Frequently Asked Questions
If you have a question that hasn't been addressed below, please contact:
Community Services, City of St. Albert
Main Floor, St. Albert Place
5 St. Anne Street
St. Albert, AB T8N 3Z9
- Frequently Asked Questions
- How do I get my building designated as a Municipal Historic Resource?
If an owner wishes to designate their building as a Municipal Historic Resource, the building must first be on the Inventory. If the building is on the Inventory, the owner may then submit an application to designate their building as a Municipal Historic Resource to the City of St. Albert. City staff will guide the owner through the application process and refer the application to the Heritage Advisory Committee. The Committee will review the application, tour the property to review the condition of the Character-Defining Elements, as outlined in the Statement of Significance, and then make a recommendation to Council regarding the application.
- What is the cost of the owner to designate a property?
Costs to the owner may include hiring a professional surveyor to do an updated Real Property Report (RPR), as well as a Land Title. The cost of a Real Property Report ranges between $800 - $1000, and a Land Title can be purchased off the website, Spin2, for $10.00. The City will also cover some other costs in relation to the designation process and land use bylaw amendment process. Please contact the City for more details.
- If my house is old, can it be added to the St. Albert Heritage Inventory?
There are a number of criteria used to evaluate buildings to determine whether or not they would qualify for the St. Albert Heritage Inventory. The building must be assessed based on evaluation criteria set out in the Inventory which considers the eligibility, significance and integrity of the property. If a building on the Inventory is a designated Municipal Historic Resource, it means that City Council has adopted a legal contract called the Heritage Designation and Conservation Compensation Incentives Agreement with the owner to legally protect the property from inappropriate alterations.
- Are properties on the St. Albert Heritage Inventory protected from demolition?
Properties on St. Albert’s Heritage Inventory are not protected from demolition. Buildings on the Inventory are historic buildings that have architectural or social significance to St. Albert. Only by designating a historic property as a Municipal Historic Resource will it permanently protect it from demolition and inappropriate alterations. This agreement or bylaw is registered on the property’s Land Title. Demolition may proceed if the bylaw is rescinded by Council.

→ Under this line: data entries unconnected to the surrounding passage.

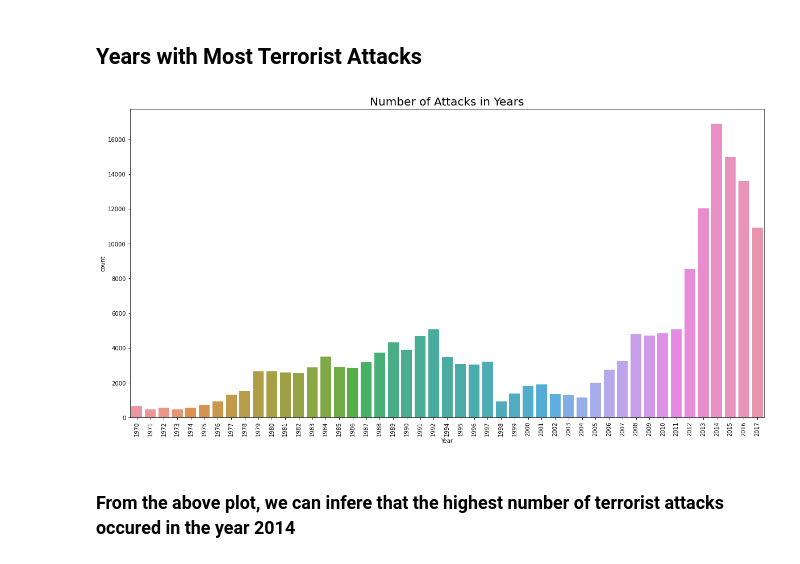
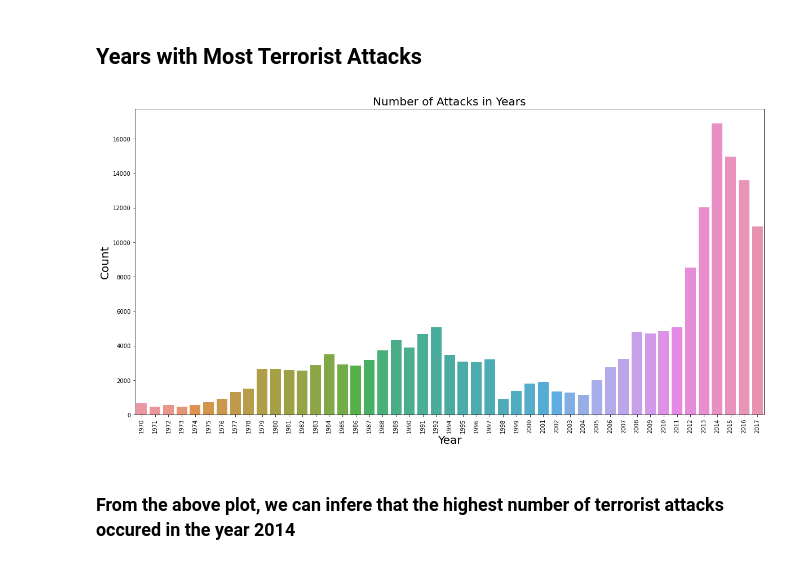
Before and after one commit to Archita-K/LGMVIP-DataScience, a Jupyter notebook: Intermediate Level/Task 1 - Exploratory Data Analysis on Dataset - Terrorism/Exploratory Data Analysis on Dataset - Terrorism.ipynb, the cells around one changed output. Saved outputs shown, nothing was run; the diff lists cells and outputs as text; code cells hidden in the pictures.

```diff
--- a/Intermediate Level/Task 1 - Exploratory Data Analysis on Dataset - Terrorism/Exploratory Data Analysis on Dataset - Terrorism.ipynb
+++ b/Intermediate Level/Task 1 - Exploratory Data Analysis on Dataset - Terrorism/Exploratory Data Analysis on Dataset - Terrorism.ipynb
@@ -142,11 +142,13 @@ terrorism_data.corr()
 # %%
 plt.figure(figsize=(20,10))
 sns.countplot(terrorism_data['Year'])
 plt.title('Number of Attacks in Years',fontsize='20')
+plt.xlabel('Year', fontsize='20')
+plt.ylabel('Count', fontsize='20')
 plt.xticks(rotation='90')
 plt.show()
 # %% [output]
-[figure, old version]
+[figure, new version]
 # %% [markdown]
 ### From the above plot, we can infere that the highest number of terrorist attacks occured in the year 2014
 # %% [markdown]
```
Also changed, not shown: parts of 4 cells of this notebook.
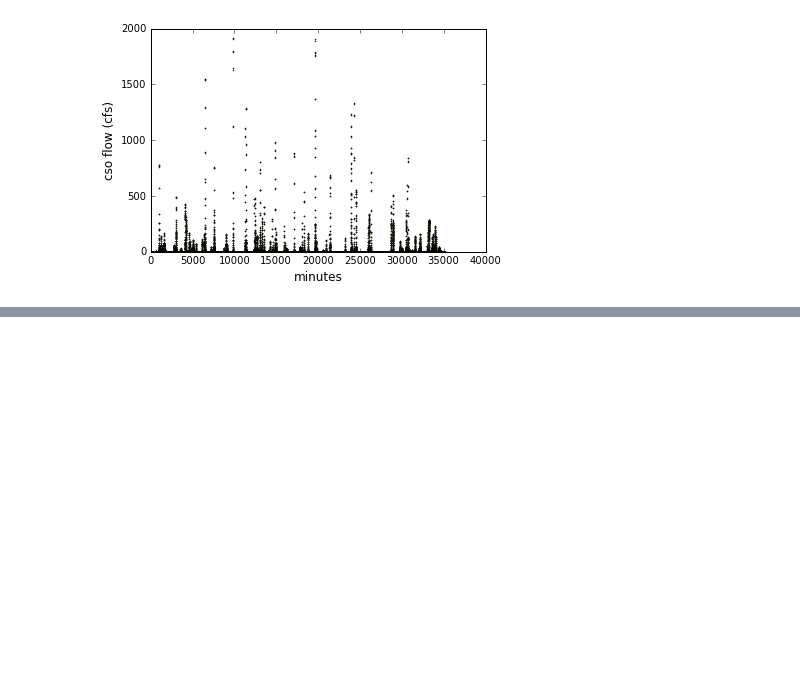
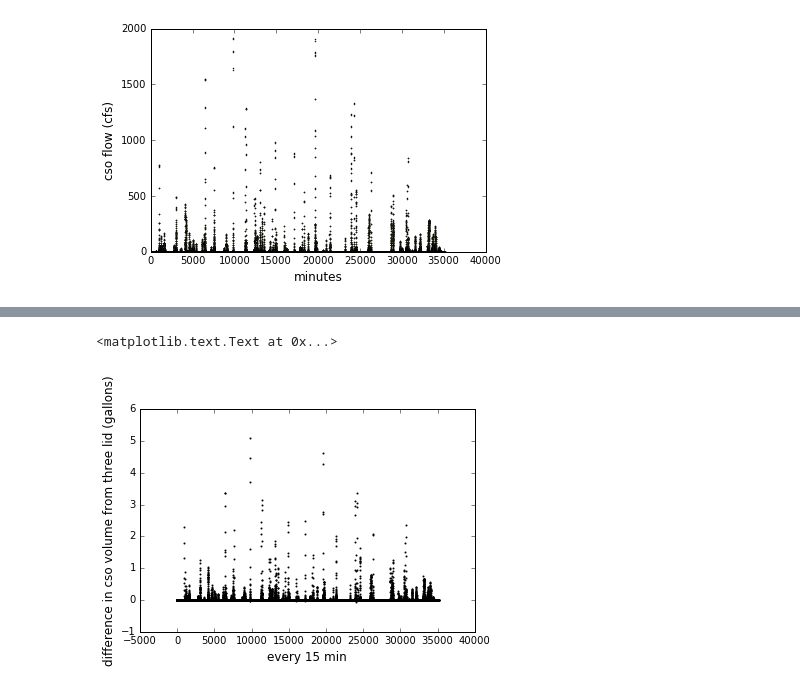
Before and after one commit to amcgarity/SWMMWise, a Jupyter notebook: PWD_Vary_Wakefield_cso_series_plots.ipynb, the cells around one changed output, grey strips where cells are left out. Cells and saved outputs as stored; diff of their text form; code cells hidden in the pictures; blank space fills up the shorter version.

```diff
--- a/PWD_Vary_Wakefield_cso_series_plots.ipynb
+++ b/PWD_Vary_Wakefield_cso_series_plots.ipynb
@@ -155,0 +191,17 @@ ax1.set_ylabel("cso flow (cfs)",fontsize=12)
+# %%
+collectionName = '2008trial4'
+diff_list = []
+x = range(0,length-1)
+#print db[collectionName]
+results = volume_reduction_and_runoff_volume_vs_lid_number(collectionName)
+length = len(results["outflow_series"][1])
+for i in x:
+    diff = results["outflow_series"][0][i]-results["outflow_series"][3][i]
+    diff_list.append(diff)
+#x = range(0,length)
+plt.scatter(x,diff_list, s=1)
+plt.xlabel("every 15 min",fontsize=12)
+plt.ylabel("difference in cso volume from three lid (gallons)",fontsize=12)
+# %% [output]
+<matplotlib.text.Text at 0x...>
+[figure, added]
```
Also changed, not shown: parts of 5 cells of this notebook.
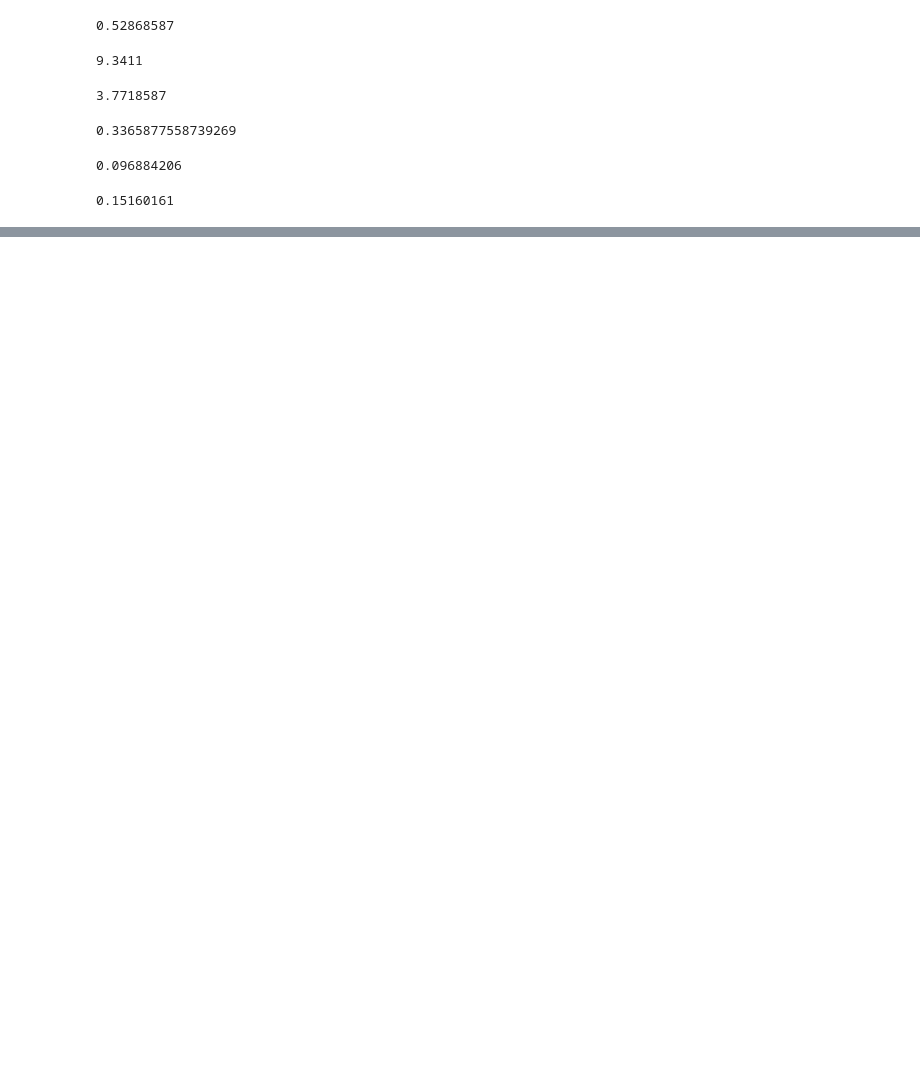
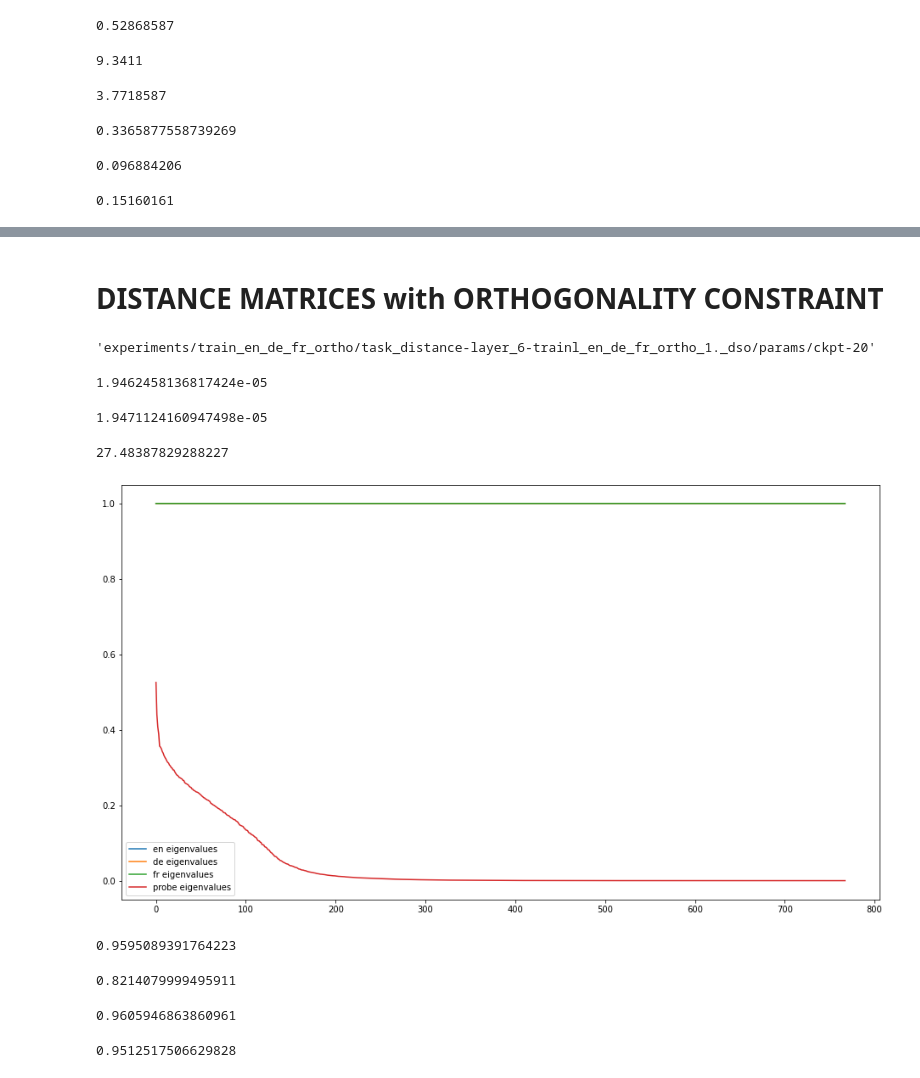
Before and after one commit to tomlimi/OrthogonalTransformerProbing, a Jupyter notebook: ProbeMatricesProperties.ipynb, the cells around one changed output, grey strips where cells are left out. Saved outputs shown, nothing was run; the diff lists cells and outputs as text; code cells hidden in the pictures; blank space fills up the shorter version.

```diff
--- a/ProbeMatricesProperties.ipynb
+++ b/ProbeMatricesProperties.ipynb
@@ -257,0 +402,79 @@ matrix_max_distance(distance_probe, depth_probe)
+# %% [markdown]
+# DISTANCE MATRICES with ORTHOGONALITY CONSTRAINT
+# %%
+model_dim = 768
+probe_rank = 768
+
+languages = ['en', 'fr', 'de']
+out_dir = 'experiments/train_en_de_fr_ortho/task_distance-layer_6-trainl_en_de_fr_ortho_1._dso/'
+
+
+DistanceProbe = tf.Variable(tf.random_uniform_initializer(minval=-0.05, maxval=0.05, seed=42)
+                             ((probe_rank, model_dim)),
+                             trainable=True, name='distance_probe', dtype=tf.float32)
+
+DepthProbe = tf.Variable(tf.random_uniform_initializer(minval=-0.05, maxval=0.05, seed=42)
+                             ((probe_rank, model_dim)),
+                             trainable=True, name='depth_probe', dtype=tf.float32)
+
+optimizer=tf.optimizers.Adam()
+
+LanguageMaps = {lang: tf.Variable(tf.initializers.Identity(gain=1.0)((model_dim, model_dim)),
+                                               trainable=False, name='{}_map'.format(lang))
+                             for lang in languages}
+ckpt = tf.train.Checkpoint(optimizer=optimizer, depth_probe=DepthProbe, distance_probe=DistanceProbe, **LanguageMaps)
+
+checkpoint_manger = tf.train.CheckpointManager(ckpt, os.path.join(out_dir, 'params'), max_to_keep=1)
+
+checkpoint_manger.restore_or_initialize()
+# %% [output]
+'experiments/train_en_de_fr_ortho/task_distance-layer_6-trainl_en_de_fr_ortho_1._dso/params/ckpt-20'
+# %%
+en_map_distance = ckpt.en.numpy()
+fr_map_distance = ckpt.fr.numpy()
+de_map_distance  = ckpt.de.numpy()
+distance_probe = ckpt.distance_probe.numpy()
+# %%
+orthogonality_check(en_map_distance)
+# %% [output]
+1.9462458136817424e-05
+# %%
+orthogonality_check(fr_map_distance)
+# %% [output]
+1.9471124160947498e-05
+# %%
+orthogonality_check(distance_probe)
+# %% [output]
+27.48387829288227
+# %%
+en_u, en_s, en_v =  np.linalg.svd(en_map_distance)
+de_u, de_s, de_v =  np.linalg.svd(de_map_distance)
+fr_u, fr_s, fr_v =  np.linalg.svd(fr_map_distance)
+distance_u, distance_s, distance_v =  np.linalg.svd(distance_probe)
+# %%
+plt.figure(figsize=[16,9])
+plt.plot(en_s, label='en eigenvalues')
+plt.plot(de_s, label='de eigenvalues')
+plt.plot(fr_s, label='fr eigenvalues')
+plt.plot(distance_s, label='probe eigenvalues')
+#plt.ylim([0.8, 1.05])
+plt.legend()
+plt.show()
+# %% [output]
+[figure, added]
+# %%
+matrix_smpl_distance(en_map_depth, en_map_distance)
+# %% [output]
+0.9595089391764223
+# %%
+matrix_smpl_distance(en_map_depth, fr_map_depth)
+# %% [output]
+0.8214079999495911
+# %%
+matrix_smpl_distance(fr_map_distance, fr_map_depth)
+# %% [output]
+0.9605946863860961
+# %%
+matrix_smpl_distance(en_map_distance, fr_map_distance)
+# %% [output]
+0.9512517506629828
```
Also changed, not shown: parts of 21 cells of this notebook, 1 other file.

- How can a historic property be permanently protected from demolition?
Designating a historic property as a Municipal Historic Resource permanently protects it from demolition and inappropriate alterations. This agreement is registered on the title.
- Does the province provide funding for rehabilitation of historic buildings?
Yes, the Alberta Historical Resources Foundation maintains the Heritage Preservation Partnership Program to assist owners of designated heritage properties with the costs associated with restoration and maintenance. These programs must be applied to through the province.
- What is eligible work for conservation grants?
• Architectural detailing and woodwork
• Exterior cleaning, preparation and painting
• Doors and windows
• Major structural work, including foundations roofs
• Flashing, caulking and weather-stripping
• Masonry conservation
• Interior spaces (in exceptional circumstances)
• Exterior cladding
• Professional services that contribute to the restoration of the building
- What is ineligible work for conservation grants?
• Work not specified in the Heritage Designation and Conservation Compensation Incentives Agreement
• Interior demolition
• Administrative costs, permit fees, and legal fees
• Operating or regular maintenance costs
• Tenant improvements unless those improvements repair or restore significant historic and architectural materials and are included in the designation.
• Privately owned building/structure relocation
• New construction except where such is an accurate restoration of a significant architectural element or feature.
• Energy retrofitting /upgrading, (insulation, vapour barriers, etc.)
• Installation of modern building services such as heating, ventilation and air conditioning systems, and electrical or plumbing services upgrading to meet code.
• Utility services and installation costs
• Installation of new services or amenities such as handicap access, elevators, washrooms, security and fire alarm systems
Last edited: July 5, 2019